Today, with computer-generated visual effects, everything is possible. So we’ve seen everything. If it can be imagined, it can be put on screen.
Screenwriting and making movies is really playing make-believe like most of us did as children.
Today the challenge is not visuals, but to be able to tell a riveting emotional story, something that can reach deep down inside the audience’s heart and twist it like a toy to make them laugh, cry or jump out of their seats to root for the hero.
Most of the people I’ve been fortunate enough to work with all share the same passion for creativity, for ingenuity, for playing make-believe and really just having fun. It doesn’t matter if we’re blowing up cars, or shooting an emotional scene in a police station, deep inside we all know our imaginations are at work, and our imaginations are manifesting into reality – at least momentarily for the cameras to capture.
There is truly no other business in the world like making movies. It’s unique, it’s extremely demanding and difficult, but it’s also the most rewarding.
Dreams do come true. But it will involve a lot of hard work, a lot of dedication, a lot of studying.
Get back up, shake the dust off and keep going. Keep going, because Hollywood is set up to make you fail.
Several years ago, as I was transitioning from film finance to film production and writing again, someone asked me how long I would try to get back into filmmaking before I gave up? My response was “giving up” was not an option.
My tombstone would someday read I died keeled over at my computer writing a screenplay or a business plan.
I’ve already made several friends-for-life from the latest movies I’ve worked on, and I know I’ll make several more in the years to come.
Every film is a new adventure, and I always meet new cast and crew members that blow my mind.
For as long as I can remember, I’ve always had a wild imagination and always enjoyed reading and writing.
The original Star Wars (“A New Hope”) has had the greatest impact on me of all the films I’ve ever watched. It’s really what sparked something in me to want to make movies.
Growing up in the 80’s, I think a lot of us saw things that were “new,” an experience we don’t get too much of these days. We saw things that were never done before. When Star Wars first came out, no movie before that had ever looked that way.
I spent several years in the film finance business, but I returned to what I loved most about the industry – actual filmmaking, producing, writing and directing.
I found my father’s Super8mm film camera when I was around eight years old and started shooting with it. I had no idea what I was doing at the time, but that’s really where my filmmaking began.
I wrote several screenplays over the years to really polish my craft and learn from my mistakes.

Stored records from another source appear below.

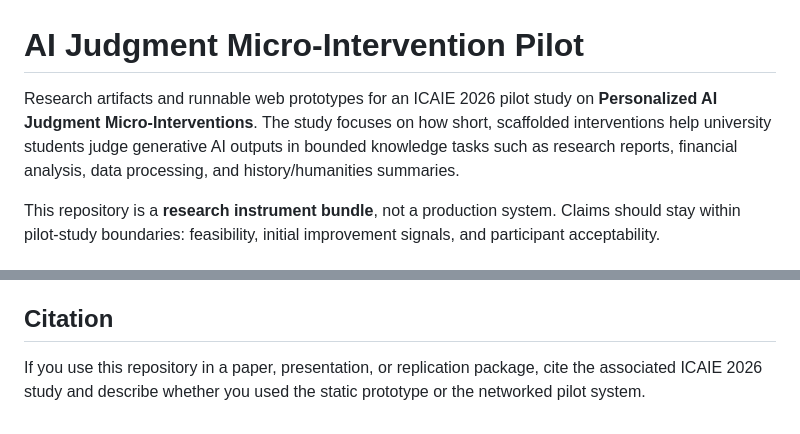
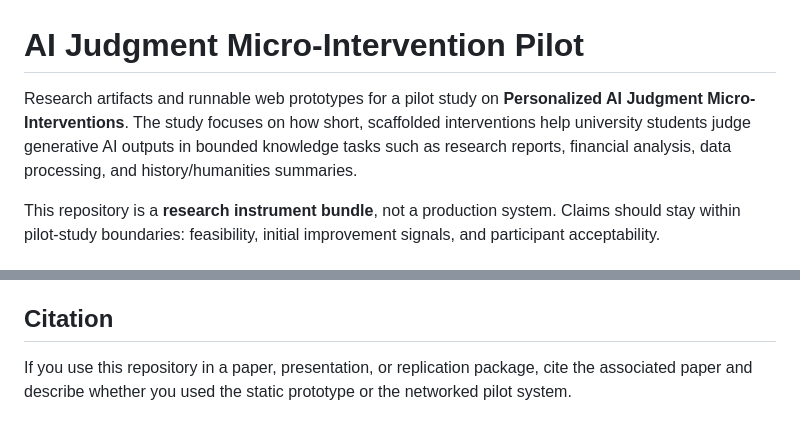
Before and after one commit to alonegg/ai-Judgment, a Markdown page: README.md, 2 parts joined by grey strips. Drawn GitHub-style.

Commit message:
docs: remove conference-specific branding from README
Strip ICAIE 2026 labels from the repository description and citation
section. The repo is a paper's artifact bundle, not a conference-branded
deliverable.

```diff
--- a/README.md
+++ b/README.md
@@ -1,6 +1,6 @@
 # AI Judgment Micro-Intervention Pilot
 
-Research artifacts and runnable web prototypes for an ICAIE 2026 pilot study on **Personalized AI Judgment Micro-Interventions**. The study focuses on how short, scaffolded interventions help university students judge generative AI outputs in bounded knowledge tasks such as research reports, financial analysis, data processing, and history/humanities summaries.
+Research artifacts and runnable web prototypes for a pilot study on **Personalized AI Judgment Micro-Interventions**. The study focuses on how short, scaffolded interventions help university students judge generative AI outputs in bounded knowledge tasks such as research reports, financial analysis, data processing, and history/humanities summaries.
 
 This repository is a **research instrument bundle**, not a production system. Claims should stay within pilot-study boundaries: feasibility, initial improvement signals, and participant acceptability.
 
@@ -208,4 +208,4 @@ node --check networked_v2_followup/dashboard/dashboard.js
 
 ## Citation
 
-If you use this repository in a paper, presentation, or replication package, cite the associated ICAIE 2026 study and describe whether you used the static prototype or the networked pilot system.
+If you use this repository in a paper, presentation, or replication package, cite the associated paper and describe whether you used the static prototype or the networked pilot system.
```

In college I wrote for the university newspaper, and I had several short stories published in small press. I think it’s just been a natural progression of where to go with the imagination and not have to grow up.

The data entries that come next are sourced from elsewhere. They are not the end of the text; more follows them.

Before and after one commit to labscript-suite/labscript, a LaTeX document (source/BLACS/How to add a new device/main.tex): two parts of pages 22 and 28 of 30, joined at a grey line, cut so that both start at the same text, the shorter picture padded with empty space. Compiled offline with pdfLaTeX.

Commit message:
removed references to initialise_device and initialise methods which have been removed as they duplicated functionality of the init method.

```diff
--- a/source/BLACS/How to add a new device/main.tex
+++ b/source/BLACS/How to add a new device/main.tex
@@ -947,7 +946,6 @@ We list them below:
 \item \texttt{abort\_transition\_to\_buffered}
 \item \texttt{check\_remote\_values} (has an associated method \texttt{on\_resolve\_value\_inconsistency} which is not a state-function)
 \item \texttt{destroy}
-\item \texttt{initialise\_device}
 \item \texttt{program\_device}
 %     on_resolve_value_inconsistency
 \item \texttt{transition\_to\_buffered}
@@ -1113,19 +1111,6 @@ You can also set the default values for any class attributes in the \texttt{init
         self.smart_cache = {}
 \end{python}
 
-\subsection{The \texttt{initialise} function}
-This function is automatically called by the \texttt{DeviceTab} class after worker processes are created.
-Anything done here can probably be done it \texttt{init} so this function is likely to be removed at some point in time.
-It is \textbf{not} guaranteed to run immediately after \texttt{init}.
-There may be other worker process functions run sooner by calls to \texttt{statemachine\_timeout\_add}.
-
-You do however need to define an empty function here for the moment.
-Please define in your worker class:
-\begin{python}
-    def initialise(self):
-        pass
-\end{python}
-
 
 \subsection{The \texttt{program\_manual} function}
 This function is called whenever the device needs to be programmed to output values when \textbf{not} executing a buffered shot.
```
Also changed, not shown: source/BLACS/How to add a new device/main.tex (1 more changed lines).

You have to be willing to give it your all and sacrifice to make your dreams come true.